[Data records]
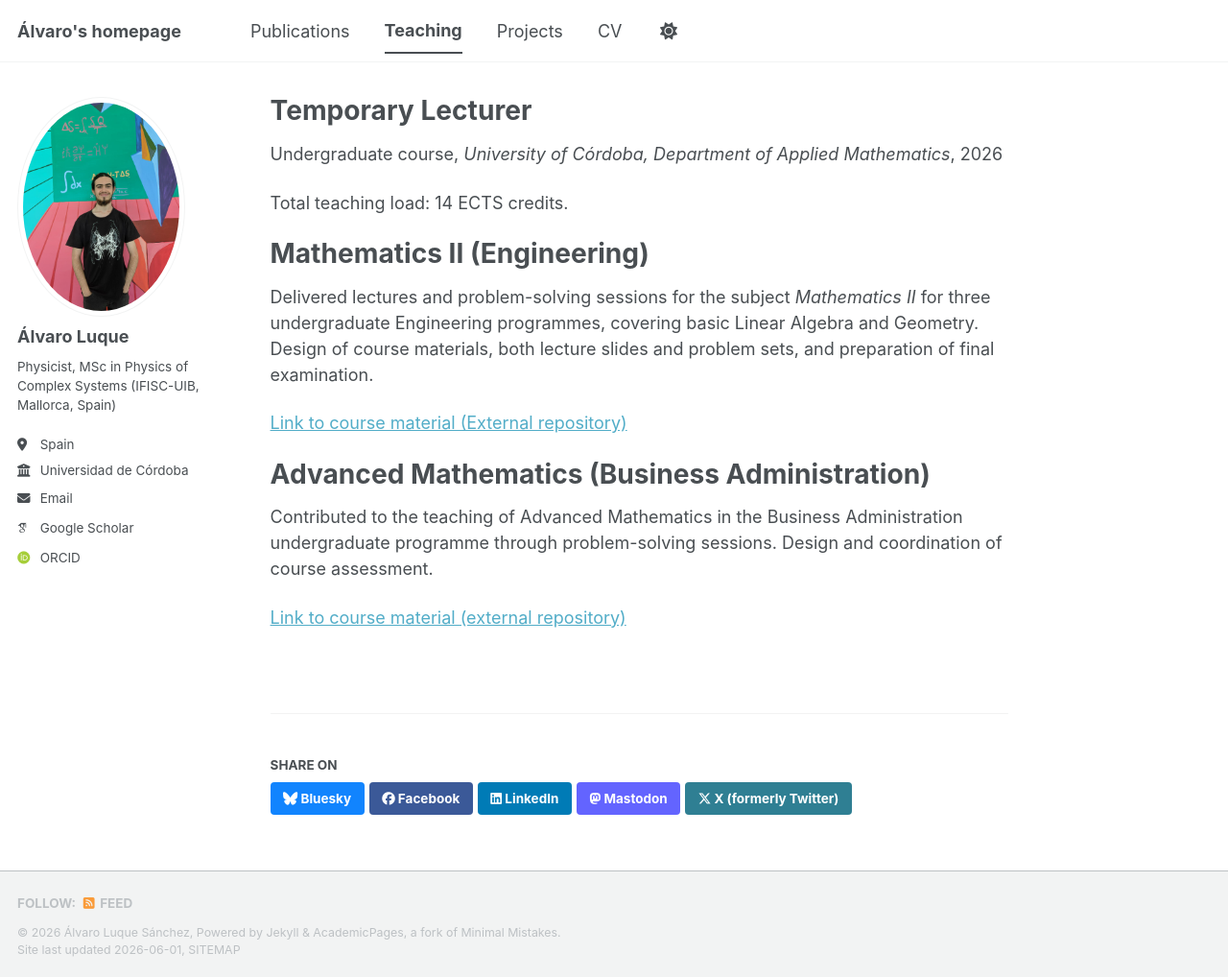
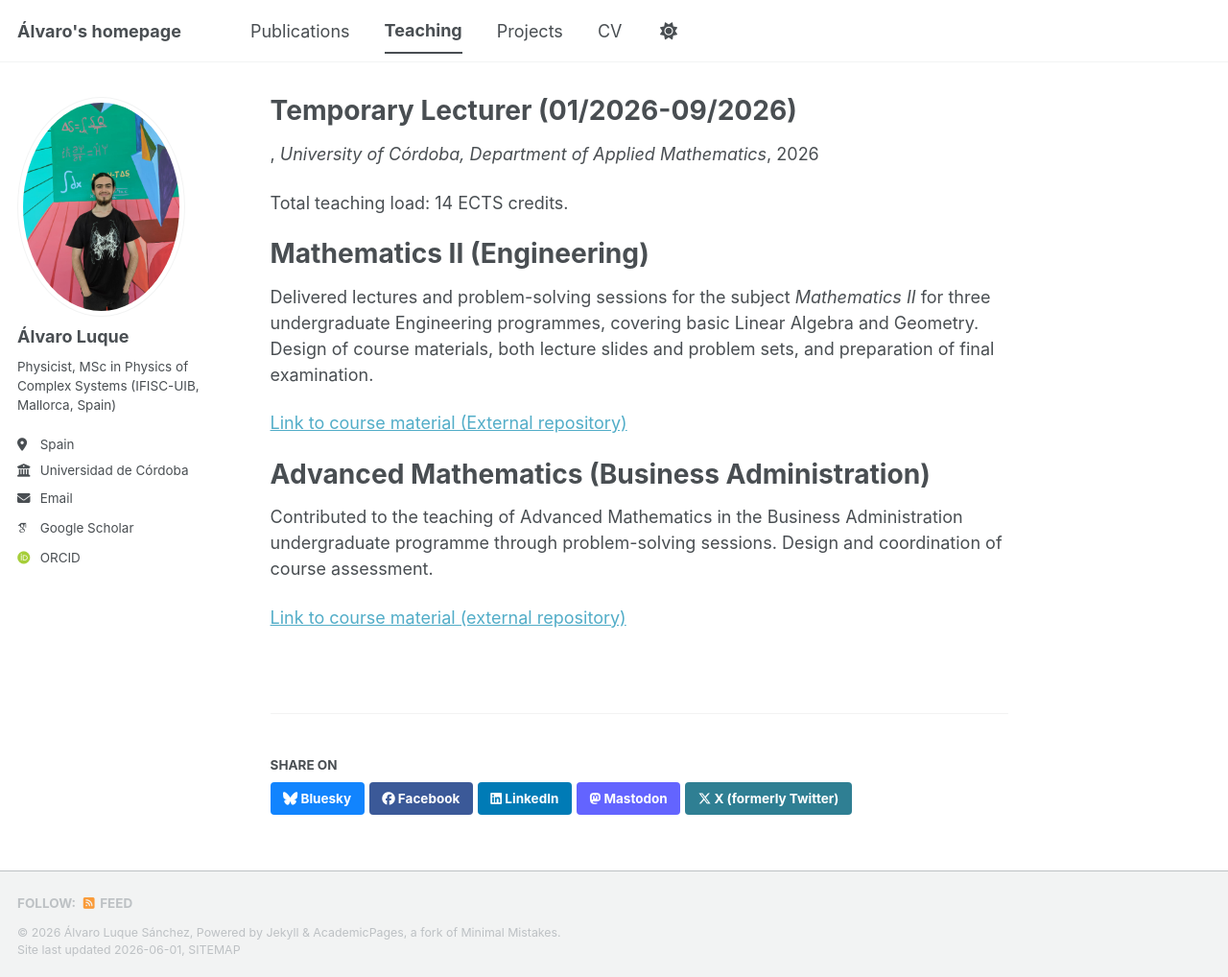
Before and after one commit to alvaro-luque/alvaro-luque.github.io, a Jekyll site: the page built from _teaching/2026-spring-teaching.md, in a window 1280 px wide and 1018 px high. Shown: the whole window at 96% size. Built offline with Jekyll 4.4.1, drawn with Linux system fonts in a browser that asks for light colours; some web fonts are replaced; a script bundle is joined from its source files by our own code; library files that are not in the unit come from our copies.

Commit message:
Update title and type for teaching entry

```diff
--- a/_teaching/2026-spring-teaching.md
+++ b/_teaching/2026-spring-teaching.md
@@ -1,7 +1,7 @@
 ---
-title: "Temporary Lecturer"
+title: "Temporary Lecturer (01/2026-09/2026)"
 collection: teaching
-type: "Undergraduate course"
+type:
 permalink: /teaching/2026-spring-teaching
 venue: "University of Córdoba, Department of Applied Mathematics"
 date: 2026-02-01
```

• Description of the task
After going through the entries, say how many lines contain the string "type". Nothing else belongs in the reply.

• Answer below
3